Close-Reading a Graphic Novel
What does it mean to do a close-reading?
Close-reading
The cat rubbed up against her knee. He was black all over, deep silky black, and his eyes, pointing down toward his nose, were bluish green. The light made them shine like blue ice. Pecola rubbed the cat's head; he whined, his tongue flicking with pleasure. The blue eyes in the black face held her.
Junior, curious at not hearing her sobs, opened the door, and saw her squatting down rubbing the cat's back. He saw the cat stretching its head and flattening its eyes. He had seen that expression many times as the animal responded to his mother's touch.
"Gimme my cat!" His voice broke. With a movement both awkward and sure he snatched the cat by one of its hind legs and began to swing it around his head in a circle.

(The Bluest Eye, p.90-91)
What is a graphic novel?
What does close reading look like with a graphic novel?
sequential art
similar to comics
usually a self-contained story
it's a medium, not a genre
the smallest unit of the comic representing one scene
gutter: the space between the panels;
represents change in time/space
as readers, we use our imagination to make two different images into one idea
bleed: a panel that runs off the edge of the page
can create a feeling of timeless space
larger panels can show longer amounts of time
Thinking like a film-maker
whose point of view are you seeing?
where is the "camera" located?

what does this say about how you view the characters?

The cat rubbed up against her knee.
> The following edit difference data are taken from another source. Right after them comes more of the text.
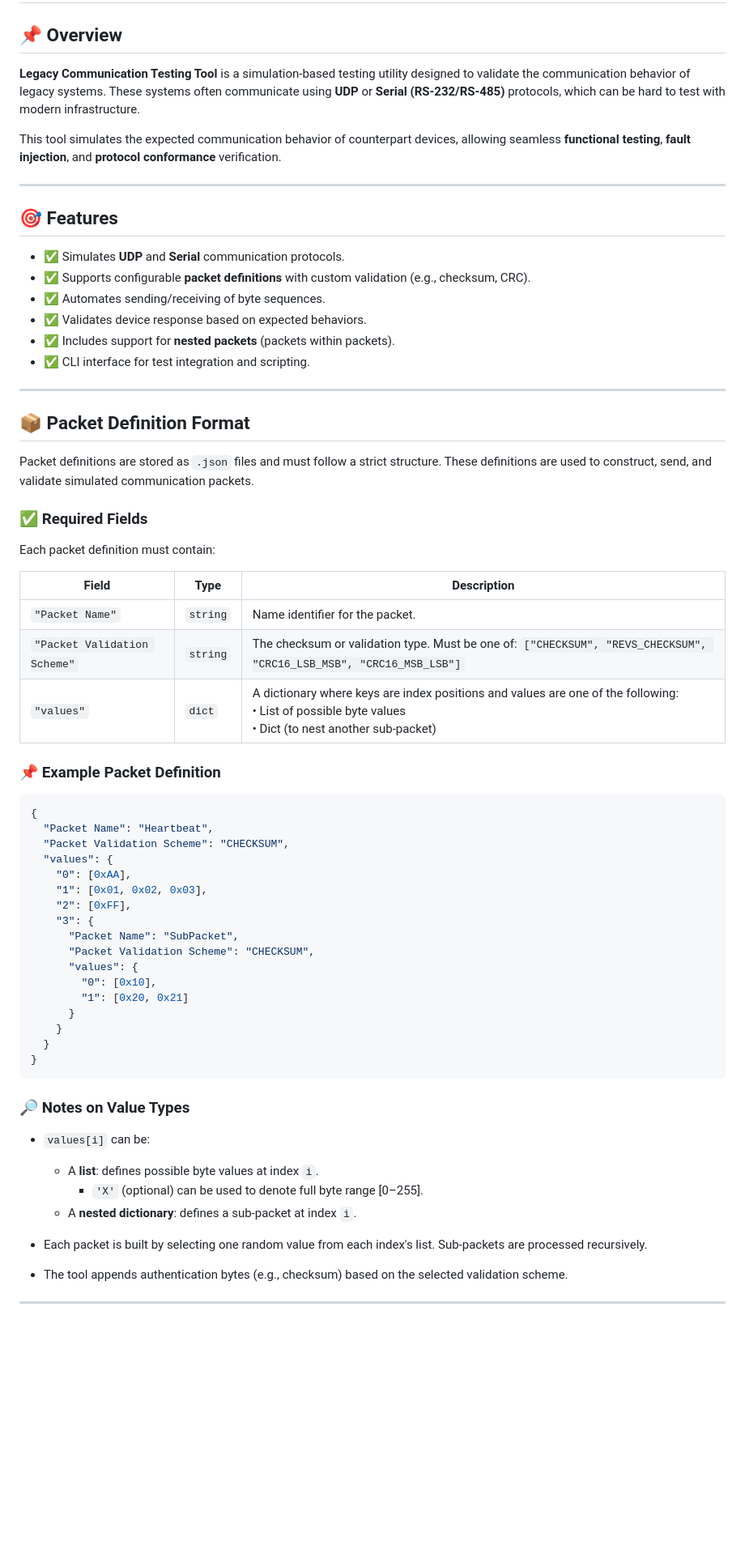
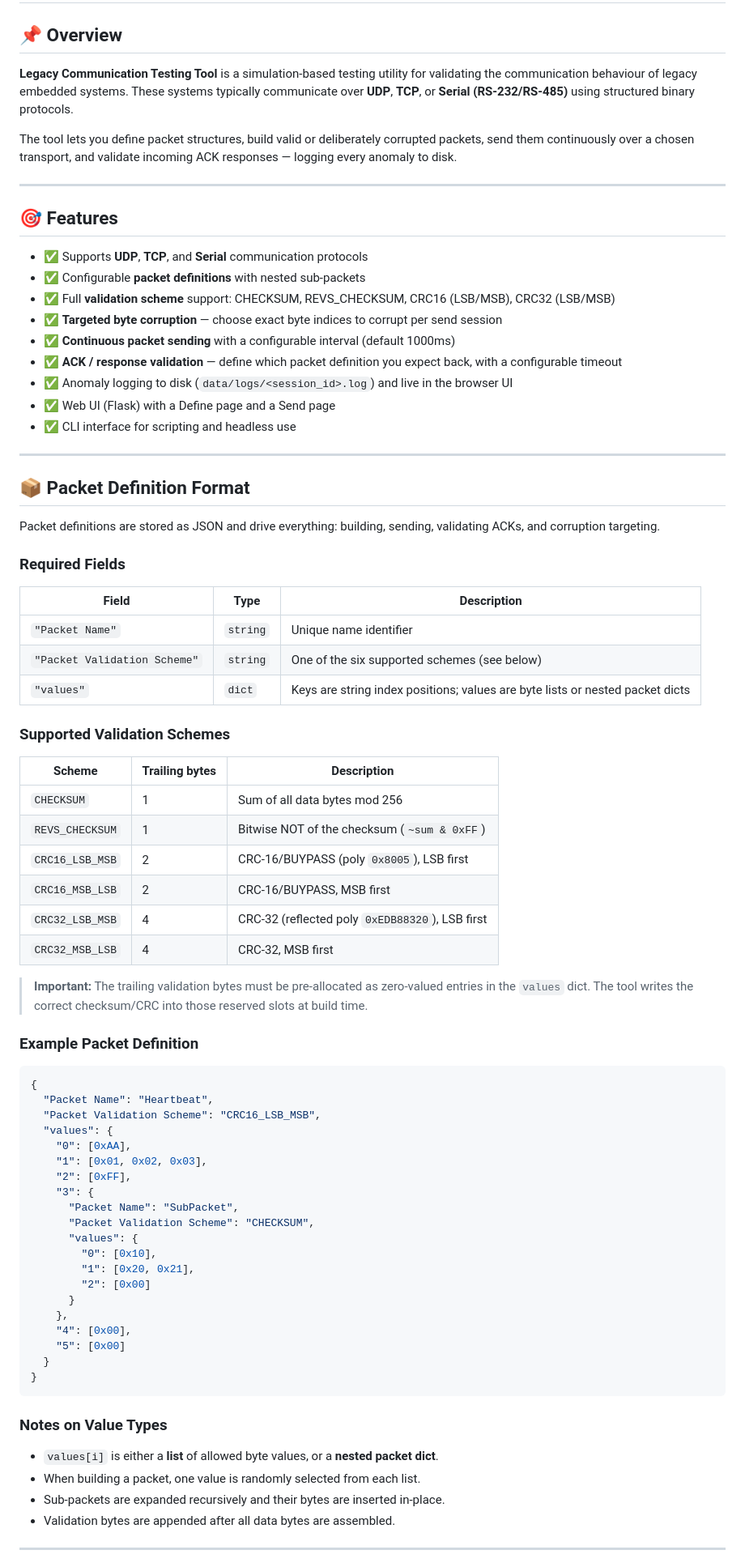
Before and after one commit to abdurrafay0610/Legacy-Communication-Checker, a Markdown page: README.md, the part around one of its changes. Shown at 81% size. Rendered like a GitHub page; blank space fills up the shorter version.

````diff
--- a/README.md
+++ b/README.md
@@ -2,43 +2,57 @@
 
 ## 📌 Overview
 
-**Legacy Communication Testing Tool** is a simulation-based testing utility designed to validate the communication behavior of legacy systems. These systems often communicate using **UDP** or **Serial (RS-232/RS-485)** protocols, which can be hard to test with modern infrastructure.
+**Legacy Communication Testing Tool** is a simulation-based testing utility for validating the communication behaviour of legacy embedded systems. These systems typically communicate over **UDP**, **TCP**, or **Serial (RS-232/RS-485)** using structured binary protocols.
 
-This tool simulates the expected communication behavior of counterpart devices, allowing seamless **functional testing**, **fault injection**, and **protocol conformance** verification.
+The tool lets you define packet structures, build valid or deliberately corrupted packets, send them continuously over a chosen transport, and validate incoming ACK responses — logging every anomaly to disk.
 
 ---
 
 ## 🎯 Features
 
-- ✅ Simulates **UDP** and **Serial** communication protocols.
-- ✅ Supports configurable **packet definitions** with custom validation (e.g., checksum, CRC).
-- ✅ Automates sending/receiving of byte sequences.
-- ✅ Validates device response based on expected behaviors.
-- ✅ Includes support for **nested packets** (packets within packets).
-- ✅ CLI interface for test integration and scripting.
+- ✅ Supports **UDP**, **TCP**, and **Serial** communication protocols
+- ✅ Configurable **packet definitions** with nested sub-packets
+- ✅ Full **validation scheme** support: CHECKSUM, REVS_CHECKSUM, CRC16 (LSB/MSB), CRC32 (LSB/MSB)
+- ✅ **Targeted byte corruption** — choose exact byte indices to corrupt per send session
+- ✅ **Continuous packet sending** with a configurable interval (default 1000ms)
+- ✅ **ACK / response validation** — define which packet definition you expect back, with a configurable timeout
+- ✅ Anomaly logging to disk (`data/logs/<session_id>.log`) and live in the browser UI
+- ✅ Web UI (Flask) with a Define page and a Send page
+- ✅ CLI interface for scripting and headless use
 
 ---
 
 ## 📦 Packet Definition Format
 
-Packet definitions are stored as `.json` files and must follow a strict structure. These definitions are used to construct, send, and validate simulated communication packets.
+Packet definitions are stored as JSON and drive everything: building, sending, validating ACKs, and corruption targeting.
 
-### ✅ Required Fields
-
-Each packet definition must contain:
+### Required Fields
 
 | Field | Type | Description |
 |-------|------|-------------|
-| `"Packet Name"` | `string` | Name identifier for the packet. |
-| `"Packet Validation Scheme"` | `string` | The checksum or validation type. Must be one of: `["CHECKSUM", "REVS_CHECKSUM", "CRC16_LSB_MSB", "CRC16_MSB_LSB"]` |
-| `"values"` | `dict` | A dictionary where keys are index positions and values are one of the following: <br> • List of possible byte values <br> • Dict (to nest another sub-packet) |
+| `"Packet Name"` | `string` | Unique name identifier |
+| `"Packet Validation Scheme"` | `string` | One of the six supported schemes (see below) |
+| `"values"` | `dict` | Keys are string index positions; values are byte lists or nested packet dicts |
 
-### 📌 Example Packet Definition
+### Supported Validation Schemes
+
+| Scheme | Trailing bytes | Description |
+|--------|---------------|-------------|
+| `CHECKSUM` | 1 | Sum of all data bytes mod 256 |
+| `REVS_CHECKSUM` | 1 | Bitwise NOT of the checksum (`~sum & 0xFF`) |
+| `CRC16_LSB_MSB` | 2 | CRC-16/BUYPASS (poly `0x8005`), LSB first |
+| `CRC16_MSB_LSB` | 2 | CRC-16/BUYPASS, MSB first |
+| `CRC32_LSB_MSB` | 4 | CRC-32 (reflected poly `0xEDB88320`), LSB first |
+| `CRC32_MSB_LSB` | 4 | CRC-32, MSB first |
+
+> **Important:** The trailing validation bytes must be pre-allocated as zero-valued entries in the `values` dict. The tool writes the correct checksum/CRC into those reserved slots at build time.
+
+### Example Packet Definition
 
 ```json
 {
   "Packet Name": "Heartbeat",
-  "Packet Validation Scheme": "CHECKSUM",
+  "Packet Validation Scheme": "CRC16_LSB_MSB",
   "values": {
     "0": [0xAA],
     "1": [0x01, 0x02, 0x03],
@@ -48,23 +62,22 @@ Each packet definition must contain:
       "Packet Validation Scheme": "CHECKSUM",
       "values": {
         "0": [0x10],
-        "1": [0x20, 0x21]
+        "1": [0x20, 0x21],
+        "2": [0x00]
       }
-    }
+    },
+    "4": [0x00],
+    "5": [0x00]
   }
 }
 ```
 
-### 🔎 Notes on Value Types
+### Notes on Value Types
 
-- `values[i]` can be:
-  - A **list**: defines possible byte values at index `i`.
-    - `'X'` (optional) can be used to denote full byte range [0–255].
-  - A **nested dictionary**: defines a sub-packet at index `i`.
-
-- Each packet is built by selecting one random value from each index's list. Sub-packets are processed recursively.
-
-- The tool appends authentication bytes (e.g., checksum) based on the selected validation scheme.
+- `values[i]` is either a **list** of allowed byte values, or a **nested packet dict**.
+- When building a packet, one value is randomly selected from each list.
+- Sub-packets are expanded recursively and their bytes are inserted in-place.
+- Validation bytes are appended after all data bytes are assembled.
 
 ---
 
````
Also changed, not shown: other parts of README.md (+159 -29 lines).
He was black all over, deep silky black, and his eyes, pointing down toward his nose, were bluish green. The light made them shine like blue ice. Pecola rubbed the cat's head; he whined, his tongue flicking with pleasure. The blue eyes in the black face held her.
Junior, curious at not hearing her sobs, opened the door, and saw her squatting down rubbing the cat's back. He saw the cat stretching its head and flattening its eyes. He had seen that expression many times as the animal responded to his mother's touch.
"Gimme my cat!" His voice broke. With a movement both awkward and sure he snatched the cat by one of its hind legs and began to swing it around his head in a circle.

(The Bluest Eye, p.90-91)
nothing new...
Egypt, 1300 BC
"A Harlot's Progres" 1731
Some Terms to Know
panel [frame]
gutter
bleed
captions
thought balloons
speech bubbles
parallel to images OR
add meaning to images OR
complicate images
background
gives clues about characters' feelings/
inner state
Picture one time in your life when you rebelled against your parents, friends, school, community, etc.
what characters are thinking
what characters are saying
size
the size of characters or objects can add to the meaning of the panel
On a blank piece of paper, draw a panel about this moment of rebellion.
Use the shape of the panel, the size of its contents, captions, thought/speech bubbles, backgrounds, or elements of film to illustrate your experience.
the "line up"
high contrast
viewing the subject from above/below
close-up
from the perspective of a main character
MISSION: To understand what a graphic novel is and become close-readers of graphic novels
elements of film
p. 61
p. 11
p. 41
p. 52
p.14-15
p. 54
p. 55
p. 70-71
Full transcript